## Problem requirements
Could you restate the entries below word for word and leave out the pictures?

======== Entries shown ========

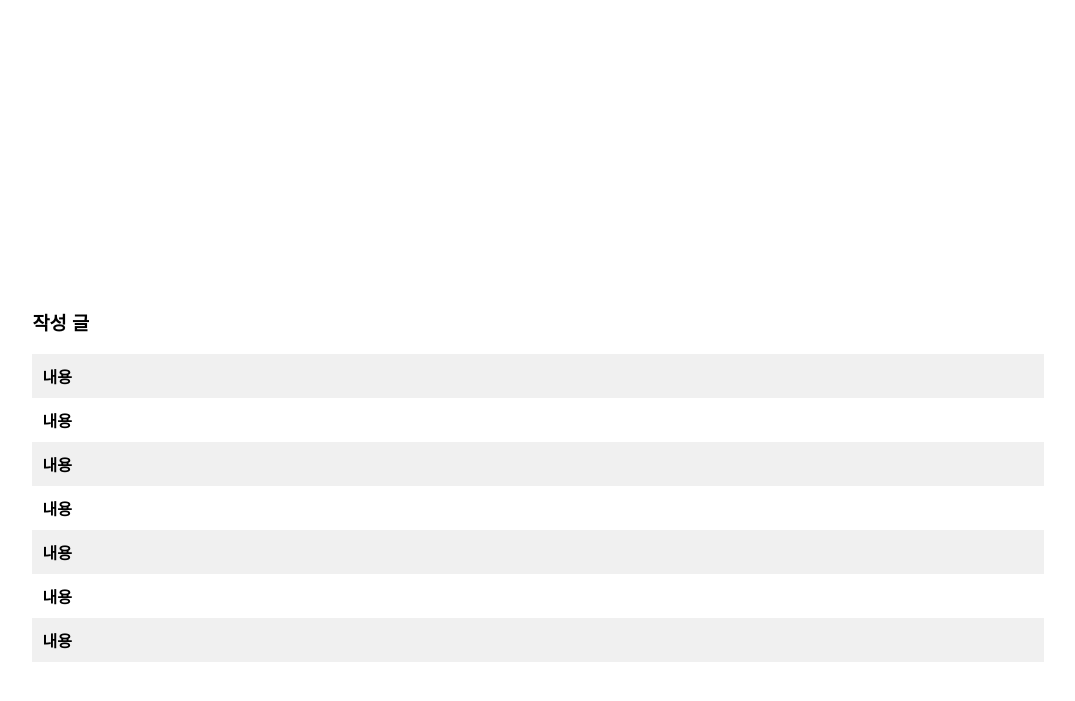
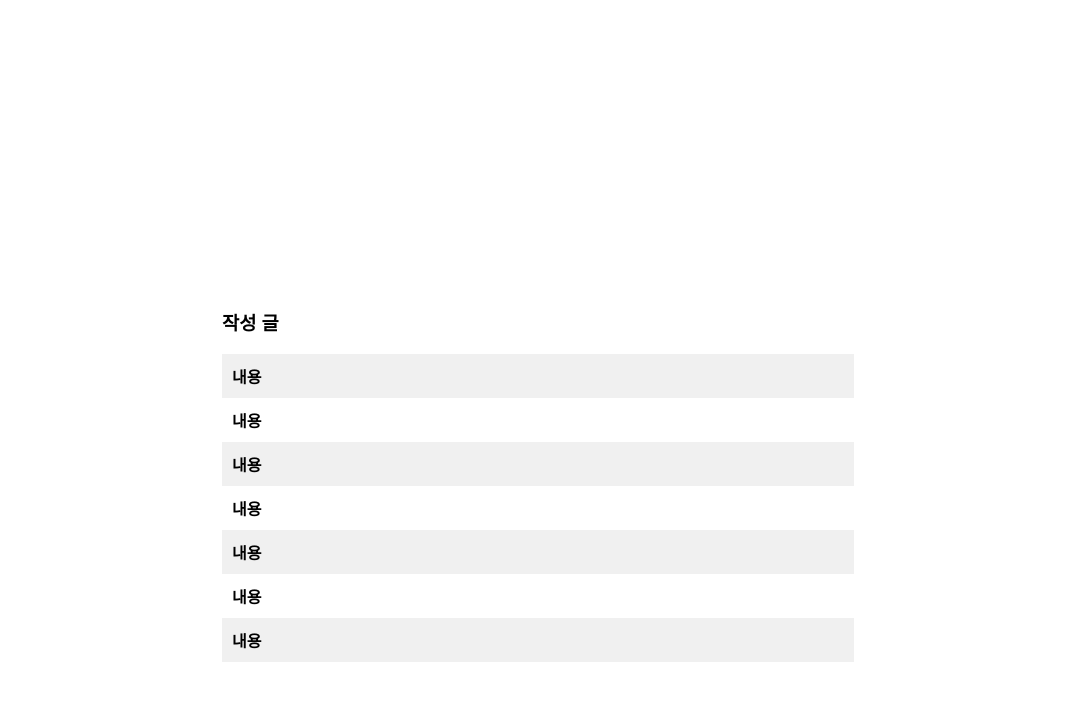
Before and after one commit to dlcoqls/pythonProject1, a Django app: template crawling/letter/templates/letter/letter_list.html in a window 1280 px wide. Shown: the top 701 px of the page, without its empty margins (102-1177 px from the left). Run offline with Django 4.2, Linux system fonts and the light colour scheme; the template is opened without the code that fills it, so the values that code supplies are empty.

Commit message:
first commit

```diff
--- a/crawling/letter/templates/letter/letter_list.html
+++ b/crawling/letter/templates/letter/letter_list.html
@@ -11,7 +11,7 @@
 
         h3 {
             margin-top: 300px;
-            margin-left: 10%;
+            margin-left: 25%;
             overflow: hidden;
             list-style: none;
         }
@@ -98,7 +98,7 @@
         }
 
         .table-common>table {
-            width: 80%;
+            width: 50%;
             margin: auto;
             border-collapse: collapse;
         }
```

========

## Exercise solution
Before and after one commit to dlcoqls/pythonProject1, a Django app: template crawling/letter/templates/letter/letter_list.html in a window 1280 px wide. Shown: the top 701 px of the page, without its empty margins (102-1177 px from the left). Run offline with Django 4.2, Linux system fonts and the light colour scheme; the template is opened without the code that fills it, so the values that code supplies are empty.

Commit message:
first commit

```diff
--- a/crawling/letter/templates/letter/letter_list.html
+++ b/crawling/letter/templates/letter/letter_list.html
@@ -11,7 +11,7 @@
 
         h3 {
             margin-top: 300px;
-            margin-left: 10%;
+            margin-left: 25%;
             overflow: hidden;
             list-style: none;
         }
@@ -98,7 +98,7 @@
         }
 
         .table-common>table {
-            width: 80%;
+            width: 50%;
             margin: auto;
             border-collapse: collapse;
         }
```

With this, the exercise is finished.